By Anirban Sen and Krystal Hu
(Reuters) – Former U.S. President Donald Trump will be able to retain the ownership of his newly launched social media venture even if he chooses to make another White House run or is convicted by prosecutors who are looking into his business dealings.
According to regulatory filings issued late on Tuesday, Trump was referred to as the “company principal,” even though the exact size of his stake in the company was not disclosed.
“In order to maximize business continuity and to minimize, mitigate, or eliminate any negative impacts on the Company from a Material Disruptive Event, the Company Principal’s ownership and position in the Company shall be structured in such a way as to eliminate the need for restructuring of ownership or changes in position were a Material Disruptive Event to occur,” according to the filing.
Since Trump was voted out of office in the last presidential elections in 2020, he has repeatedly dropped hints that he might seek the presidency for a third time in 2024.
Trump and his business interests are also the subject of numerous investigations from U.S. authorities – in June, Trump’s namesake company and its chief financial officer were indicted, the first charges to arise from a more than two-year probe by New York prosecutors of Trump and his business dealings, Reuters reported.
In the latest filings, DWAC highlighted the risks of being associated with Trump’s company.

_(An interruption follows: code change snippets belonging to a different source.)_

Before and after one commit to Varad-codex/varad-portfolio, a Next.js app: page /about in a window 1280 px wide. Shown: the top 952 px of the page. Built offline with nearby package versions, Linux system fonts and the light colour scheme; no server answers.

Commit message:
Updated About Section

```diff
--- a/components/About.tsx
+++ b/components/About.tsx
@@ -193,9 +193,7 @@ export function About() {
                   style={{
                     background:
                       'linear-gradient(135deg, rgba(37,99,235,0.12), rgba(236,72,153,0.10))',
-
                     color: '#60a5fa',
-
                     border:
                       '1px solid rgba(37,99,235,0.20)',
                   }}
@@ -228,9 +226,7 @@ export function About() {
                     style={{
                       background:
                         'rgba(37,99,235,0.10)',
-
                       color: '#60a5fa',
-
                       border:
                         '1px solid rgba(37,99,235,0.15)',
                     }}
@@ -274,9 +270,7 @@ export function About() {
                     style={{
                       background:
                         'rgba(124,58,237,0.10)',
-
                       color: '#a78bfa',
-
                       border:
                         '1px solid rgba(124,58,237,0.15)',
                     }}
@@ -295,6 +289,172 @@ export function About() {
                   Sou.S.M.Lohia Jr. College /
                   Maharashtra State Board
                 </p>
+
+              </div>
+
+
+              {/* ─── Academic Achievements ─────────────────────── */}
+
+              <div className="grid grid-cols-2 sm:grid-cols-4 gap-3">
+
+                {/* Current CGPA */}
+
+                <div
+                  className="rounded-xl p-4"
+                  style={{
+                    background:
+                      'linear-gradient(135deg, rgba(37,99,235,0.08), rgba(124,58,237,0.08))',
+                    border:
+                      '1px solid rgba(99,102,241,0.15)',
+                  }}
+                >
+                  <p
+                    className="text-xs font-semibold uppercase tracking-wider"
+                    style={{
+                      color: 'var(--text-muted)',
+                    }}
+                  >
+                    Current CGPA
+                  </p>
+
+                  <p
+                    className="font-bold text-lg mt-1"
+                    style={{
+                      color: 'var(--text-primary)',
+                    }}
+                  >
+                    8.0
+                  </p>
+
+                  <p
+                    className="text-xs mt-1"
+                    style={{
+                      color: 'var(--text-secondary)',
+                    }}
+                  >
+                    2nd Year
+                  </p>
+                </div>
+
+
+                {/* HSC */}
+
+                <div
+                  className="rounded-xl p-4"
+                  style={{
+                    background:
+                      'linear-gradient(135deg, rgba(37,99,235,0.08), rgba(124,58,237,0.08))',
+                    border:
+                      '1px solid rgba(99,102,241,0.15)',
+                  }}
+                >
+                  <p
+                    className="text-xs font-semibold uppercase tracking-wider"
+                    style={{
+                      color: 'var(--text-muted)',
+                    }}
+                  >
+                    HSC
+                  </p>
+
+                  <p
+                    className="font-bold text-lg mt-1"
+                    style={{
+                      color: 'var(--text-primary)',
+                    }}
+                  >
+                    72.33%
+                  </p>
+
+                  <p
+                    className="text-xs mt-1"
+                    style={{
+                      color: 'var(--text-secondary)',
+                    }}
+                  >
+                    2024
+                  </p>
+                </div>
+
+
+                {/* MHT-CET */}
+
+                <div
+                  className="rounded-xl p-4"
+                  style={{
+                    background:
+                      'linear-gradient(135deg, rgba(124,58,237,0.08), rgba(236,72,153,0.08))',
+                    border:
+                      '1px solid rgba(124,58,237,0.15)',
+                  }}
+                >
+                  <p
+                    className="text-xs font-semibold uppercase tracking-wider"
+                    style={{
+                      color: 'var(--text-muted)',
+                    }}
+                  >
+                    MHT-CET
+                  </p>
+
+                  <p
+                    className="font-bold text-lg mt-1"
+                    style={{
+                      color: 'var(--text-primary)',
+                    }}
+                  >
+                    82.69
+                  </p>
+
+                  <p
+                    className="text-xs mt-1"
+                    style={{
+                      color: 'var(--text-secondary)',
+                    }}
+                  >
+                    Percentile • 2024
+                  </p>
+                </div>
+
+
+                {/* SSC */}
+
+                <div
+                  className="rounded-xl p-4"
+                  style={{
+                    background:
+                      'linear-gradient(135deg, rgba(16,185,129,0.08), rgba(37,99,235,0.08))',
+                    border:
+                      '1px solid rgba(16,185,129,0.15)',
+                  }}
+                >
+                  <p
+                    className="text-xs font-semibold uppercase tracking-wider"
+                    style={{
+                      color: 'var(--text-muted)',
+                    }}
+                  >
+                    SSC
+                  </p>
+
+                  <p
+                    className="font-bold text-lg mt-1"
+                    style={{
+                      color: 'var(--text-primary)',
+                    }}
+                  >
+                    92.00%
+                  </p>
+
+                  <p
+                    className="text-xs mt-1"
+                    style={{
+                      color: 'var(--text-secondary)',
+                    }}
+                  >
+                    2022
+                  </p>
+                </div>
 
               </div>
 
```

“The Purchaser hereby acknowledges the controversial nature of being associated with the Company Principal and the Company Principals family,” it said.
As part of an earnout clause in the deal, TMTG shareholders will receive an additional 40 million shares, based on the share price performance of DWAC, which on Tuesday closed down nearly 30% but are still trading well above the SPAC’s IPO price of $10 a share.
Earlier in October, Reuters reported that the merger with TMTG has delivered a potential windfall of $420 million for DWAC’s main backer, Patrick Orlando, who has been trying for a decade to reinvent himself as a serial dealmaker.
(Reporting by Anirban Sen in Bengaluru; Editing by Stephen Coates)